Another area of speculation concerns the finality of nuclear investments. Even if the government says that the new plants are going to replace the old ones, the construction timeline suggests a different scenario. According to current deadlines, the old and new reactors would operate in parallel for approximately five years (between 2028 and 2032). This presupposes large investments in training for the necessary personnel and in transmission capacity, most of which would go idle through the gradual decommissioning of the old plants (between 2032 and 2037). The only economically reasonable way to utilise this transmission capacity and skilled workforce is to build another two blocks. This would mean another similar nuclear deal in the next 4-8 years. Still, no public indication has been made by the government about any move of this type.
The nuclear deal has serious deficiencies in all possible regards.
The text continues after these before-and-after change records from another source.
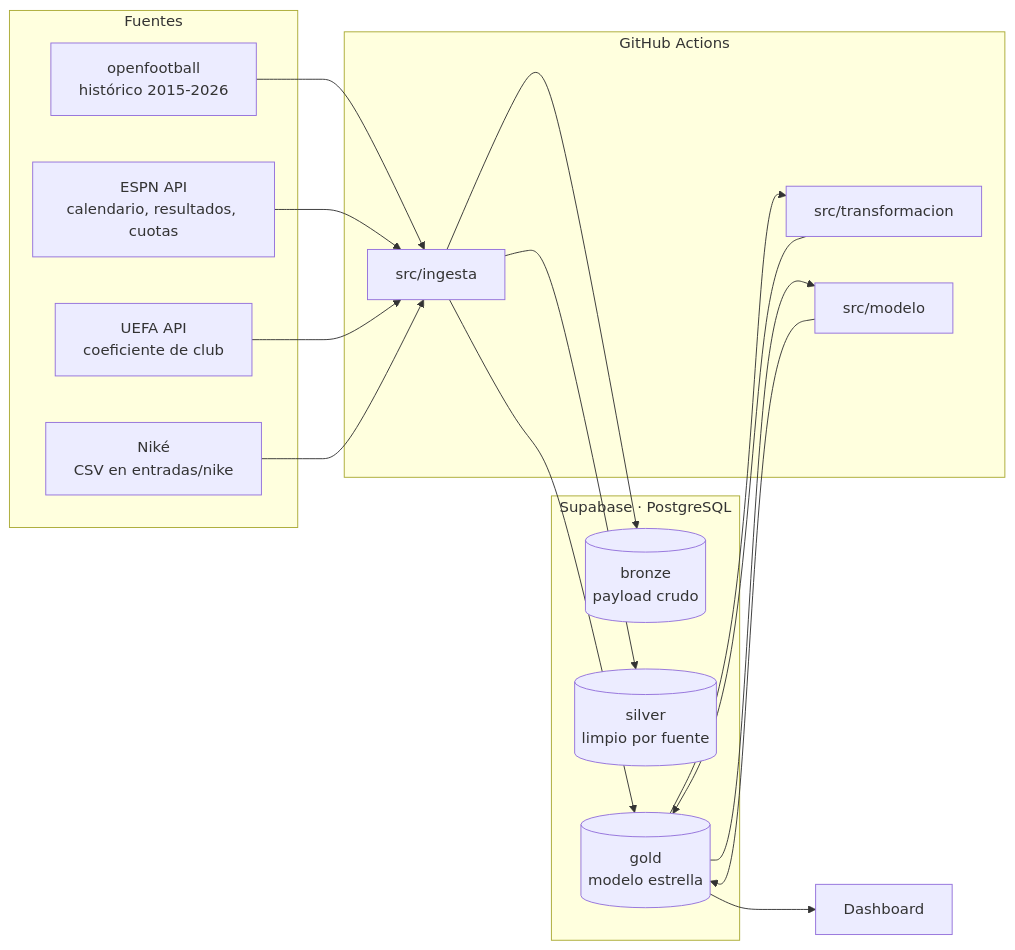
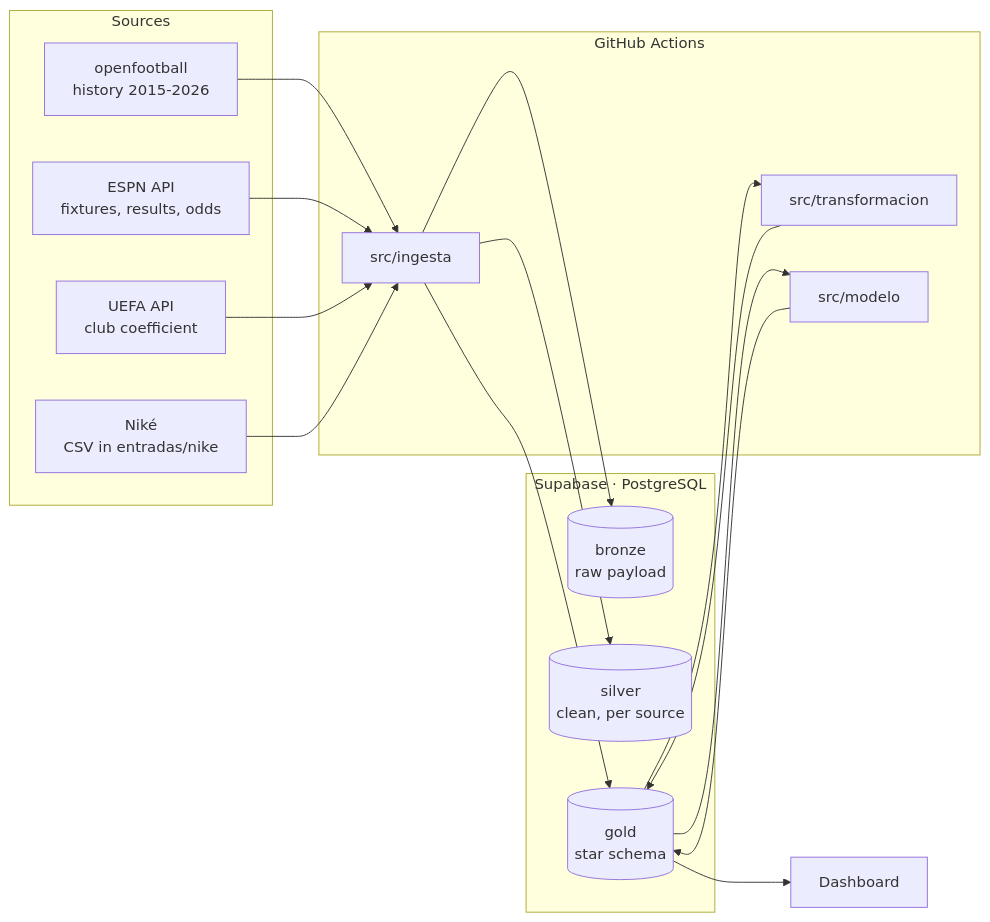
The diagram in README.md (choquerutheva-maker/ucl-data-platform), drawn with Mermaid before and after one commit. The commit also changed other lines of this file and 1 other file, not shown here.

````diff
--- a/README.md
+++ b/README.md
@@ -18,26 +23,26 @@
 ```mermaid
 flowchart LR
-    subgraph Fuentes
-        OF[openfootball<br/>histórico 2015-2026]
-        ESPN[ESPN API<br/>calendario, resultados, cuotas]
-        UEFA[UEFA API<br/>coeficiente de club]
-        NK[Niké<br/>CSV en entradas/nike]
+    subgraph Sources
+        OF[openfootball<br/>history 2015-2026]
+        ESPN[ESPN API<br/>fixtures, results, odds]
+        UEFA[UEFA API<br/>club coefficient]
+        NK[Niké<br/>CSV in entradas/nike]
     end
     subgraph GH[GitHub Actions]
         ING[src/ingesta]
         TR[src/transformacion]
         MOD[src/modelo]
     end
     subgraph SB[Supabase · PostgreSQL]
-        B[(bronze<br/>payload crudo)]
-        S[(silver<br/>limpio por fuente)]
-        G[(gold<br/>modelo estrella)]
+        B[(bronze<br/>raw payload)]
+        S[(silver<br/>clean, per source)]
+        G[(gold<br/>star schema)]
     end
     OF & ESPN & UEFA & NK --> ING
     ING --> B
     ING --> S
     ING --> G
     G --> TR --> G
     G --> MOD --> G
     G --> D[Dashboard]
 ```
````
Most of the legal, economic and political risks have been neglected. The government failed to do the necessary preliminary studies, prepared the agreement in secrecy, and would like to secure parliamentary approval based on shaky legal arguments and in an undemocratic manner. Even if it may yield some short-term benefits, the new Cabinet will have a politically and economically toxic project to grapple with after the upcoming elections.
Hungary already has the fifth-highest share of nuclear production globally in its total electricity generation, and with these additions it might overtake France for the highest share by 2030. Such a high level of baseload generation poses significant challenges for network balancing in a situation where flexibility is increasingly becoming one of the key merits of any electricity system in Europe. A resource-poor country with shaky economic fundaments would make major investments in order to become an energy exporter, and subsidies provided by Hungarian taxpayers would be redistributed among foreign consumers. Around 55-65% of the country’s electricity production would be based on Russian technology, operating at a single location (Paks). This is a project with an obscure past and a murky future.
The author András Deák is Associate Fellow at the Hungarian Institute of International Affairs and Board Member of Energiaklub Climate Policy Institute.